“Do not read beauty magazines. They will only make you feel ugly.” These iconic words appeared in the “Wear Sunscreen” address given to graduates in 1997 by Mary Schmich of the Chicago Tribune, and were later popularised by Australian film director Baz Luhrmann into a music track. The speech is brilliant, with wise truths about life and how to navigate it. And it was right.

Schmich’s cautionary advice has now long been passed on to readers of magazines filled with models and celebrities possessing age defying, fat defying DNA. Worse still was the airbrushing used. Longer legs, blemishless skin, a crease removed here and there, and you can understand why it so difficult for teenage girls to accept the way they actually are, and to love themselves.

Now it’s happening in fishkeeping too. Like two billion other people I’ve spent the last few years finger swiping my way through the aquatic content of Facebook, Instagram and Pinterest and as a fishkeeper, I can now draw many parallels…

Type tropical fish into Instagram and you don’t get pictures of average, approachable, affordable tropical fish and aquariums. Instead you get pristine Altum angelfish, huge Peacock bass, high end reef tanks, and aquascapes.

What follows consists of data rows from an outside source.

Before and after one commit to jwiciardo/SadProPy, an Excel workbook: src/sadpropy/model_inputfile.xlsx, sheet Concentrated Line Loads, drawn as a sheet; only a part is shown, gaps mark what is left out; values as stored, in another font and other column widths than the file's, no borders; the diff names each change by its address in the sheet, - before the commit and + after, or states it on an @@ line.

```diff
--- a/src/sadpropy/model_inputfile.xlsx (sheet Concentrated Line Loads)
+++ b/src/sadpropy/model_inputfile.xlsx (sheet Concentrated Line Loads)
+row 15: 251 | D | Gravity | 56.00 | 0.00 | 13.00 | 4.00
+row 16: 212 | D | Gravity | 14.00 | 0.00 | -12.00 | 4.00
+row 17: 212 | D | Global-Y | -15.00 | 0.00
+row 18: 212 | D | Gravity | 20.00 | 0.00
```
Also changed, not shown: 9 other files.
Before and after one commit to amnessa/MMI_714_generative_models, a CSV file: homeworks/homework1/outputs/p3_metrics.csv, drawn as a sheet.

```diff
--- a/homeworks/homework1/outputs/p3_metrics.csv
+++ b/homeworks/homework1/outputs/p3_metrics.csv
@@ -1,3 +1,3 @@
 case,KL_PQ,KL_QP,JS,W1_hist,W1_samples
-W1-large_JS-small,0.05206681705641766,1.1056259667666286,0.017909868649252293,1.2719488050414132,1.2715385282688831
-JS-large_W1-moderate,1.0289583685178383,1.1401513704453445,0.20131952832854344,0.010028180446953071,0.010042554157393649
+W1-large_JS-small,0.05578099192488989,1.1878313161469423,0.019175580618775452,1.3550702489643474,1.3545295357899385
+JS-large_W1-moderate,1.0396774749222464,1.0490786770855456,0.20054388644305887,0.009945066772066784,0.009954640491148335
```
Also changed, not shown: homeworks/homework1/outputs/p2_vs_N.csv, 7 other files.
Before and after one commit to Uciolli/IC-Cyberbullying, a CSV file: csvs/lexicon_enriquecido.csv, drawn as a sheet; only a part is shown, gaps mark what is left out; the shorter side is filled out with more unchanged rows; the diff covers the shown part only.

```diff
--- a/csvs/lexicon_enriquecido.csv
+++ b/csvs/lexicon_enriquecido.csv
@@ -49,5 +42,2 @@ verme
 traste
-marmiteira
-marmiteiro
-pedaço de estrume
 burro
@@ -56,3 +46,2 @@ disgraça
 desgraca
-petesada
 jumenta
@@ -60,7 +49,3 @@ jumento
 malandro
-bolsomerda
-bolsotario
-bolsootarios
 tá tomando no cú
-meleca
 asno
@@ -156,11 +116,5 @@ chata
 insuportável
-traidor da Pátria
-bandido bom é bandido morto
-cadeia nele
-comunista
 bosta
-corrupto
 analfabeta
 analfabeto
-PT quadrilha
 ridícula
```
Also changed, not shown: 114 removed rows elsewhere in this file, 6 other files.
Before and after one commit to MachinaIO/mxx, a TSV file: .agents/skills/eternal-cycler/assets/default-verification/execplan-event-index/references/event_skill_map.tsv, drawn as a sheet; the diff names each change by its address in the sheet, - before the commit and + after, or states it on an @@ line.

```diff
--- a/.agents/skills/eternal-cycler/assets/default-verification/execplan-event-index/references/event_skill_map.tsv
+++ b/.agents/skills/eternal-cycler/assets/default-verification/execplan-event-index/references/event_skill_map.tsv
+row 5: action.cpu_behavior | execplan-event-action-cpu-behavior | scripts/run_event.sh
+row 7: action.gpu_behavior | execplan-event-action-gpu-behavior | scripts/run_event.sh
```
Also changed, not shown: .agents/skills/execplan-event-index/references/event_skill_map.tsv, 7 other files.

There are no average tanks containing plants, only high-end aquascapes, and the Siamese fighters are all the £40 fish, not the £4 fish. Snakeheads, arowana, stingrays, platinum morphs and predator tanks. All gleaming, all cramped and overstocked, and then come the videos of the fish being fed live prey from goldfish to crabs and crayfish, to centipedes and scorpions.

Due to the way these sites work, the images with the most likes get put in front of even more people on their phones, where they in turn like them, and the whole thing snowballs into digital elitism. Ugly fish and ugly tanks don’t get a look in. Standard fish and standard tanks don’t get a look in either. Its beauty magazines all over again. 

Digital fishkeeping has now become about entertainment. I woke up to a video of someone being bitten by a Wolf fish, Hoplias spp. Held in a small, bare tank, when placing their hand in to annoy the fish it bit their fingers, jumping out and landing on the floor in the process. The camera went again and again to the bleeding fingers, while in the background the fish lay on the floor.

So I’m on the cusp of removing myself from those sites and deleting the whole lot, as sometimes it makes me feel rubbish about myself and my tanks. For the many hours I put in every single night I get very little actual learning from it. There aren’t any words after all.

I don’t blame Zuckerberg for it. These are public spaces and if you are a private person, don’t go on them, and don’t engage, or upload information. But I do crave a place where nice pictures are accompanied with practical information and facts on every aspect of a tank and its fish, its costs and its restraints. Because I want to go back to loving the fish I have, not feeling bad that my fish and tanks aren’t as good as what seems on the face of it, to be everyone else’s.     Screen Shot 2019-03-04 at 18.42.05